### INSTRUCTIONS FOR THE TASK
Show every line in the entries below where the word "HeroSection" appears.

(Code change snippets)
************
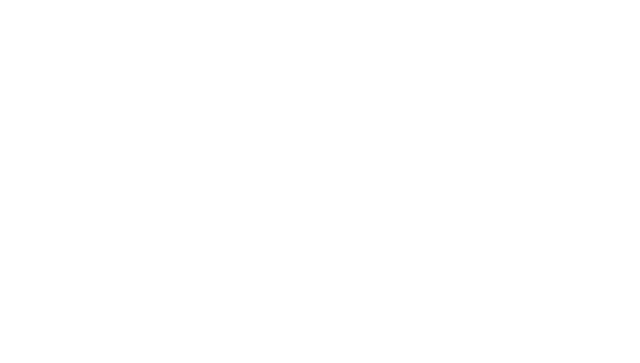
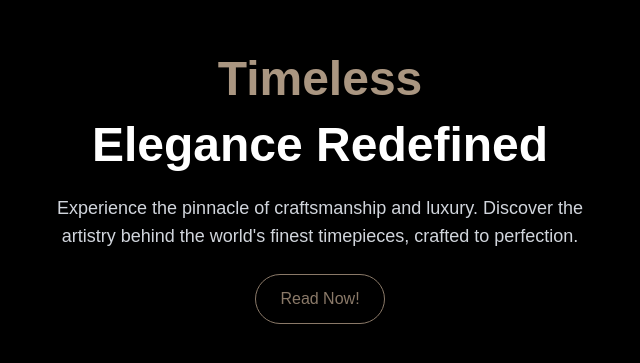
Before and after one commit to shayanbalochofficial/WatchLog, a Next.js app: page / in a window 1280 px wide. Shown: the part 215-578 px from the top of the page, without its empty margins (320-960 px from the left). Built offline with nearby package versions, Linux system fonts and the light colour scheme.

Commit message:
Built Hero Section

```diff
--- a/src/components/hero.tsx
+++ b/src/components/hero.tsx
@@ -1,11 +1,39 @@
-import React from 'react'
+import Link from "next/link";
+import React from "react";
 
-function hero() {
+const HeroSection: React.FC = () => {
   return (
-    <div>
+    <section
+      className="relative w-full h-screen bg-cover bg-center"
+      style={{
+        backgroundImage:
+          "linear-gradient(to bottom, rgba(0, 0, 0, 0.4), rgba(0, 0, 0, 0.6)), url('/bg-hero.jpg')",
+      }}
+    >
+      {/* Overlay */}
+      <div className="absolute inset-0 bg-black bg-opacity-60"></div>
 
-    </div>
-  )
-}
+      {/* Content */}
+      <div className="relative z-10 h-full flex flex-col justify-center items-center text-center px-6">
+        <h1 className="text-3xl md:text-5xl font-bold text-[#aa9681] leading-snug">
+          Timeless
+          <br className="hidden lg:inline-block" />
+          <span className="text-white">Elegance Redefined</span>
+        </h1>
+        <p className="mt-4 text-sm md:text-lg text-gray-300 max-w-xl">
+          Experience the pinnacle of craftsmanship and luxury. Discover the
+          artistry behind the world&apos;s finest timepieces, crafted to
+          perfection.
+        </p>
+        <Link
+          href="/blogs"
+          className="mt-6 px-6 py-3 bg-transparent border border-[#8a7968] text-[#8a7968] rounded-full hover:bg-[#8a7968] hover:text-black transition-all duration-200"
+        >
+          Read Now!
+        </Link>
+      </div>
+    </section>
+  );
+};
 
-export default hero
+export default HeroSection;
```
************
### SOLUTION FOR THIS EXERCISE
+const HeroSection: React.FC = () => {
+export default HeroSection;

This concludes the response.